##### Task input #####

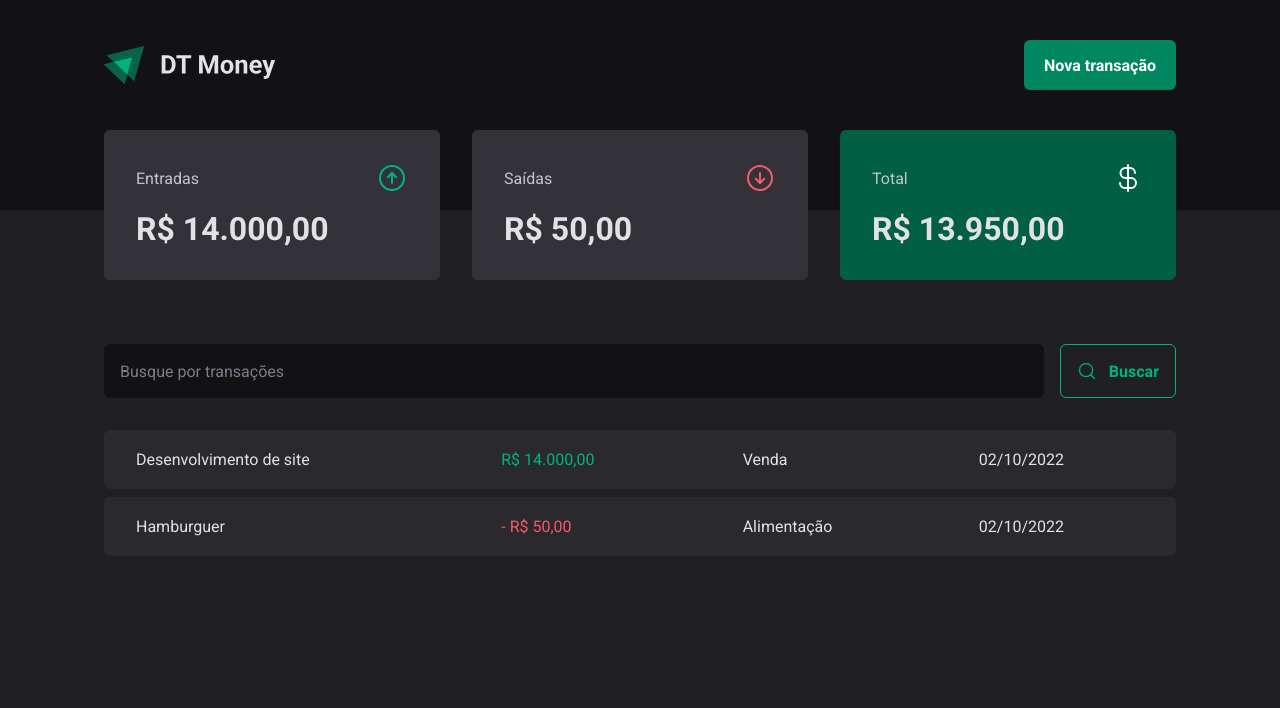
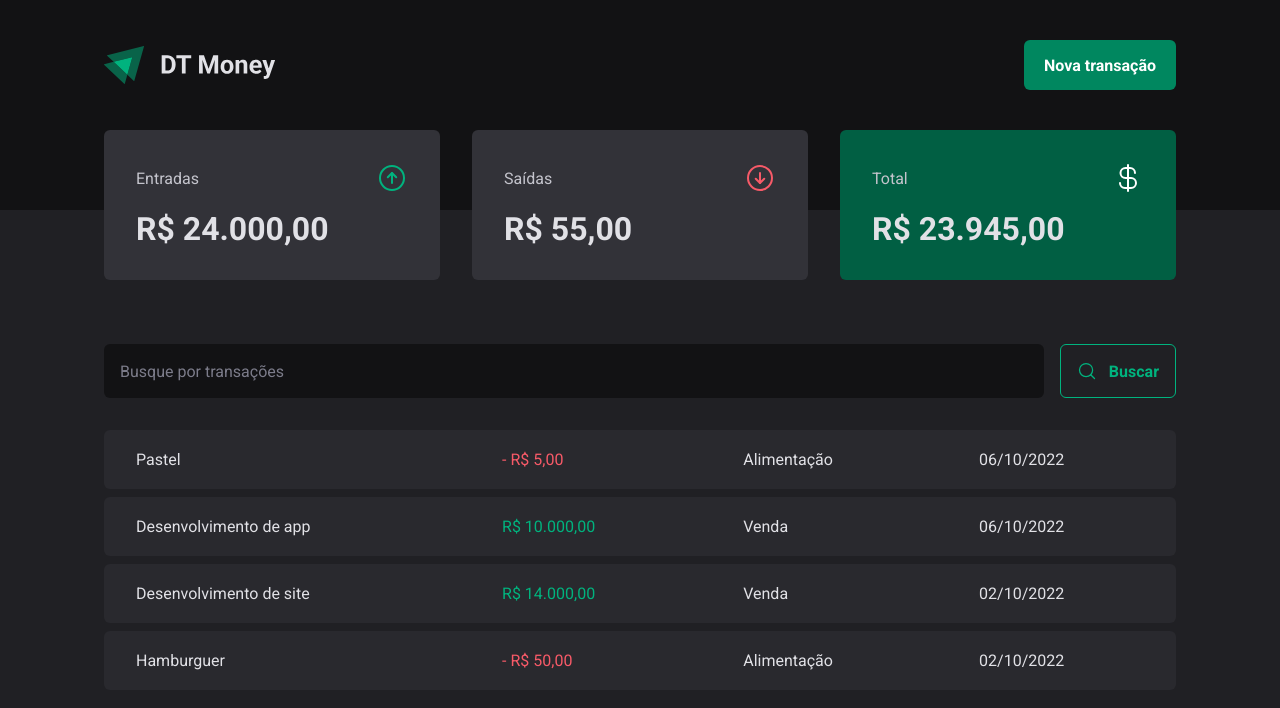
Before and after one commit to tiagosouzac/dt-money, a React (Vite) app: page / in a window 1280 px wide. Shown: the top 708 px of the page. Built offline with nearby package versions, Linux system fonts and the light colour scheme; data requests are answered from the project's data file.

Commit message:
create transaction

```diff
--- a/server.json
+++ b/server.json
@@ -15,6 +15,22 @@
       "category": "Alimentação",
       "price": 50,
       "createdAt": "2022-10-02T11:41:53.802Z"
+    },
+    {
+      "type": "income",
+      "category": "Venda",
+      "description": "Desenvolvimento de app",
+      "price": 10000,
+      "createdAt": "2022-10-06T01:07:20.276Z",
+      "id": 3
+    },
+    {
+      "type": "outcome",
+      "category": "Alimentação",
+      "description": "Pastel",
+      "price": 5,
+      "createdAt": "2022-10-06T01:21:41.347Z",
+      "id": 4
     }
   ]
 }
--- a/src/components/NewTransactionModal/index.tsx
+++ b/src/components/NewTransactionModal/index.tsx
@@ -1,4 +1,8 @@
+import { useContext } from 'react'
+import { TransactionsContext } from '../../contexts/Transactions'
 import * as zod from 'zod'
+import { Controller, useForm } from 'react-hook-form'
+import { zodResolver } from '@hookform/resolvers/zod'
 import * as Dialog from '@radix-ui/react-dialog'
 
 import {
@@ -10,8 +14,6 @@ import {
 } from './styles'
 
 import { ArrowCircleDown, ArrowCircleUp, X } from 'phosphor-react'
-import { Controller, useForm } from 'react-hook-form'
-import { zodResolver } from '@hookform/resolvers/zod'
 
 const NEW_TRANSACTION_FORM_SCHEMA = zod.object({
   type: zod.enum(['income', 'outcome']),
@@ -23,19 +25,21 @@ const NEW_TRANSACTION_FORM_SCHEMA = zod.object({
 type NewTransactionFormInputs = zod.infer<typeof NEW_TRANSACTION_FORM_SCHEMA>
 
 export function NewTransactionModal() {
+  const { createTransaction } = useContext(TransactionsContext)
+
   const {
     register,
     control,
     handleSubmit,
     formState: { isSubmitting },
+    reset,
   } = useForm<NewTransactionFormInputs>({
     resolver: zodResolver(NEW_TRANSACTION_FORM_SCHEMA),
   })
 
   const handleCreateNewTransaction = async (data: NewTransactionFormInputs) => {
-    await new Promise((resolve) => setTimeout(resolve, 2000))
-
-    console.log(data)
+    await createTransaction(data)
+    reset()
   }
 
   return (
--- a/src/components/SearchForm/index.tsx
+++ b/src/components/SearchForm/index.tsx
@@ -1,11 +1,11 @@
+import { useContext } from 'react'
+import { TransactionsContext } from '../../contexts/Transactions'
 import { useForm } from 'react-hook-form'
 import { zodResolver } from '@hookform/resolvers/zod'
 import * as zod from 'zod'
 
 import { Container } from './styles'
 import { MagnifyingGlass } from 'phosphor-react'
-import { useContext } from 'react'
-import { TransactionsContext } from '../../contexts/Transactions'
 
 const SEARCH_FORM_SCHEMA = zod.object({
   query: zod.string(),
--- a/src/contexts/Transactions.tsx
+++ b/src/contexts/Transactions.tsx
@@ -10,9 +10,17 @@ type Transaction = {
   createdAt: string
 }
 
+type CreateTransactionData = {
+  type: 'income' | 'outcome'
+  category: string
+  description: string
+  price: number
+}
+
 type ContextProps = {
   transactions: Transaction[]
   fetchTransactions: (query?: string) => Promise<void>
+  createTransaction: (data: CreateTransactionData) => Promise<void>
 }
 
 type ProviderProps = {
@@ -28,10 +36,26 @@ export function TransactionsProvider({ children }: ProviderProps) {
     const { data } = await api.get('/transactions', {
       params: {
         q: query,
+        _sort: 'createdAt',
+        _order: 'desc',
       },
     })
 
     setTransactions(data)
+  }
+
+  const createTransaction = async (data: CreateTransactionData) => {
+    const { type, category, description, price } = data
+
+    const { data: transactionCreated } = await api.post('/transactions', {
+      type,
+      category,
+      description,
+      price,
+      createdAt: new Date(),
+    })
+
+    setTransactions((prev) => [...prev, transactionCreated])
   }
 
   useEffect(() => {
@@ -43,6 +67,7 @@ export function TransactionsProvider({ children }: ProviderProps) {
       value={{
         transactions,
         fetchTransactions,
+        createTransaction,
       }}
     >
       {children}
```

#####

**Exercise description**
Return every line of the entries above that the string "Alimentação" appears in.

**Task output**
       "category": "Alimentação",
+      "category": "Alimentação",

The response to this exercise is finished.